WHAT IS BEING ASKED ▸
Write the records out once more, exactly as they appear below.

[[ STORED DATA open ]]

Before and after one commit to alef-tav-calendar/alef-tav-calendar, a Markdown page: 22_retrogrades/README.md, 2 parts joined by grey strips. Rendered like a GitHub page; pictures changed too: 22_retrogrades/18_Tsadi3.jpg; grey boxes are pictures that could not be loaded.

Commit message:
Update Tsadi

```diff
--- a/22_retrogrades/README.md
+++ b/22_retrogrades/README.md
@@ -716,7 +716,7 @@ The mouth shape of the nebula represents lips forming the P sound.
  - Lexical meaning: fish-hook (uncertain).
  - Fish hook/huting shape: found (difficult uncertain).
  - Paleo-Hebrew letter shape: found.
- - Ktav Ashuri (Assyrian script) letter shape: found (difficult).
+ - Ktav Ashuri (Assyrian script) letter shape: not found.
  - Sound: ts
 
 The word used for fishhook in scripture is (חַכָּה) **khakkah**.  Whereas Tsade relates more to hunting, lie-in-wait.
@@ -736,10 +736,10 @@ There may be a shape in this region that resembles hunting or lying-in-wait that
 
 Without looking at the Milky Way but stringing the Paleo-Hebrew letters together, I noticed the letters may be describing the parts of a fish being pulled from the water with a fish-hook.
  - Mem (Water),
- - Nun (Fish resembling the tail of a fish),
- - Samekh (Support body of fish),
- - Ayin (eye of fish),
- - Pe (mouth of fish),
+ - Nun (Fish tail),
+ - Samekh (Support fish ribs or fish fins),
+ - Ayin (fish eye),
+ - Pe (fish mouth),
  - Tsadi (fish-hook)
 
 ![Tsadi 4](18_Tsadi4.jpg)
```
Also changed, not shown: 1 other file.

[[ STORED DATA closed ]]

SOLUTION TO THIS PROBLEM ▸
Before and after one commit to alef-tav-calendar/alef-tav-calendar, a Markdown page: 22_retrogrades/README.md, 2 parts joined by grey strips. Rendered like a GitHub page; pictures changed too: 22_retrogrades/18_Tsadi3.jpg; grey boxes are pictures that could not be loaded.

Commit message:
Update Tsadi

```diff
--- a/22_retrogrades/README.md
+++ b/22_retrogrades/README.md
@@ -716,7 +716,7 @@ The mouth shape of the nebula represents lips forming the P sound.
  - Lexical meaning: fish-hook (uncertain).
  - Fish hook/huting shape: found (difficult uncertain).
  - Paleo-Hebrew letter shape: found.
- - Ktav Ashuri (Assyrian script) letter shape: found (difficult).
+ - Ktav Ashuri (Assyrian script) letter shape: not found.
  - Sound: ts
 
 The word used for fishhook in scripture is (חַכָּה) **khakkah**.  Whereas Tsade relates more to hunting, lie-in-wait.
@@ -736,10 +736,10 @@ There may be a shape in this region that resembles hunting or lying-in-wait that
 
 Without looking at the Milky Way but stringing the Paleo-Hebrew letters together, I noticed the letters may be describing the parts of a fish being pulled from the water with a fish-hook.
  - Mem (Water),
- - Nun (Fish resembling the tail of a fish),
- - Samekh (Support body of fish),
- - Ayin (eye of fish),
- - Pe (mouth of fish),
+ - Nun (Fish tail),
+ - Samekh (Support fish ribs or fish fins),
+ - Ayin (fish eye),
+ - Pe (fish mouth),
  - Tsadi (fish-hook)
 
 ![Tsadi 4](18_Tsadi4.jpg)
```
Also changed, not shown: 1 other file.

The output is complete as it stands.